  • Set maxPageSize - the maximum page size that can be set on requests to the server. The default value is 1000.

This call is located in folder Configuring OMAG Servers/Basic configuration for all types of OMAG Servers//Set max page size.

The specific documentation for this call is in the Admin Guide here .

  • Add a graph-based local repository. This will store metadata in JanusGraph .

This call is located in folder Configuring OMAG Servers/Configuration for Cohort Members/Configuration for Metadata Access Points/Configuration for Metadata Servers/Enable the graph repository.

The specific documentation for this call is in the Admin Guide here .

  • Configure the Asset Owner Open Metadata Access Service (OMAS). URL name for this service is asset-owner.

This call is located in folder Configuring OMAG Servers/Configuration for Cohort Members/Configuration for Metadata Access Points/Enable a specific access service.

The specific documentation for this call is in the Admin Guide here .

  • Set up the Coco Pharmaceutical Server Security connector to provide authorization checks for inbound REST API calls.

This call is located in folder Configuring OMAG Servers/Basic configuration for all types of OMAG Servers/Set Server Security Connection.

The specific documentation for this call is in the Admin Guide here .

This completes the example configuration.

It's important to note that we are only defining the configuration of a server now. We are not starting it.

Examining the configuration

Use the Egeria-admin-services-platform-configuration Postman collection to experiment with the different registered services and and known and active server requests. These are useful to know as we move to configure servers on the platform.

Test yourself

  • What is the name of the place where a server's configuration is assembled?
  • What determines where the server configuration is stored?
  • What is the quickest way to discover what has recently changed in a server's configuration?

Starting an Egeria Server

In this section, you will learn how to start a server on the Open Metadata and Governance (OMAG) Server Platform. There are also optional advanced exercises in this session.

Using Postman, and the Egeria-admin-services-operational Postman collection, start your server myMetadataServer. The documentation from the Admin Guide is shown below.

Review the logs to see typical output from the server being started.

Calling the metadata server API

We will now issue some of the API calls that are possible on the metadata server.

For this exercise, you will be using the following Postman collections:

  • Egeria-repository-services-local-repository
  • Egeria-asset-owner-omas

The aim is to show the differences between the fine-grained repository services APIs and the course-grained, but more specialized, access services APIs.

Start with the the Asset Owner OMAS interface and add a CSV file. This returns a list of assets it has created, one for the directory and one for the filename. Retrieve these assets using the repository service API to see how these assets are stored.

What are the differences?

Later on today, you will have a chance to work with the Open Metadata Labs that provide a lot more explanation on the APIs and their differences. The purpose of this exercise was to giver you direct experience of the REST APIs.

Creating two servers

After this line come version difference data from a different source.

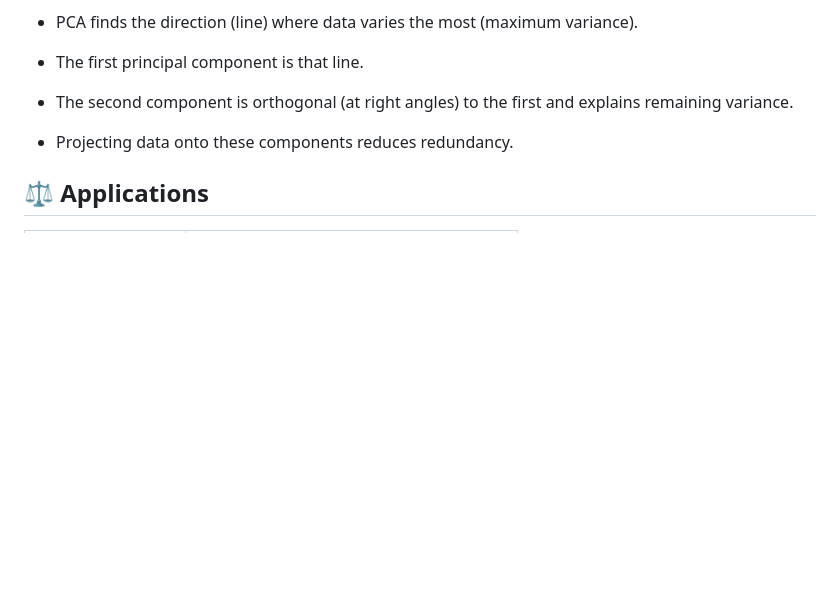
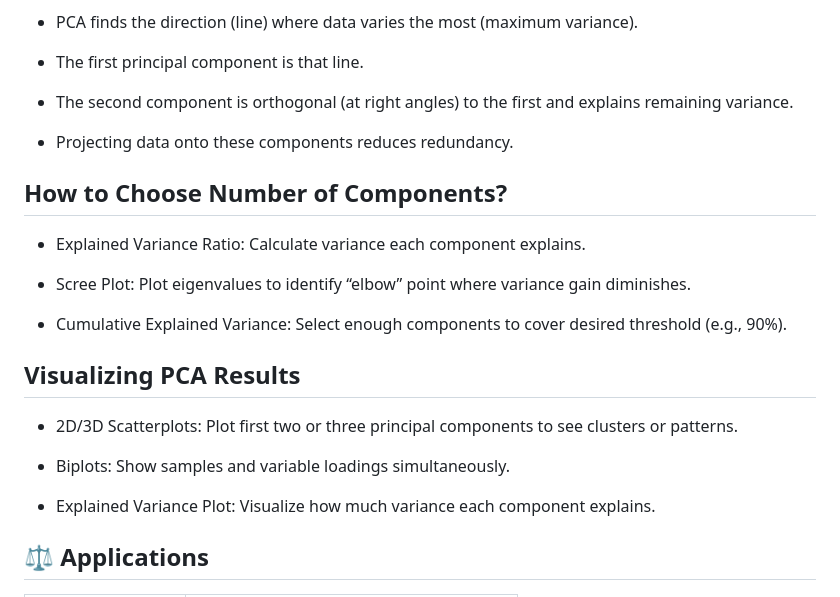
Before and after one commit to Mazid2003/Machine-Learning-Trainee-Program, a Markdown page: Day-14/Readme.md, the part around the change. Drawn GitHub-style; blank space fills up the shorter version.

```diff
--- a/Day-14/Readme.md
+++ b/Day-14/Readme.md
@@ -63,6 +63,22 @@ Imagine you have a dataset with two highly correlated features (e.g., height and
 
 - Projecting data onto these components reduces redundancy.
 
+## How to Choose Number of Components?
+
+- Explained Variance Ratio: Calculate variance each component explains.
+
+- Scree Plot: Plot eigenvalues to identify “elbow” point where variance gain diminishes.
+
+- Cumulative Explained Variance: Select enough components to cover desired threshold (e.g., 90%).
+
+## Visualizing PCA Results
+
+- 2D/3D Scatterplots: Plot first two or three principal components to see clusters or patterns.
+
+- Biplots: Show samples and variable loadings simultaneously.
+
+- Explained Variance Plot: Visualize how much variance each component explains.
+
 ## ⚖️ Applications
 
 | Domain           | Use Case                               |
```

Metadata servers can exchange metadata via open metadata repository cohorts. In this session you will learn how to connect two servers via a cohort. But first you need to create a second server.

Using what you learnt earlier in this section, repeat the previous server configuration exercise twice - once to create a server called server1 and again to create a server called server 2.

Connect the Servers via a Cohort

Once you have 2 servers configured, add configuration to each of them to connect them via a cohort.

First read about Open Metadata Repository Cohorts .

Then

Start both servers and view their logs via Kubernetes - you should see that they are communicating.

Now use the commands in the Egeria-repository-services-metadata-highway to query information about the cohort from each server's perspective.

Using the ecosystem UI

We will not explore the UI in this tutorial. we'll get into more detail on this configuration for your own deployments in a future dojo session.

Next step

Let's move on to Coco Pharmacueticals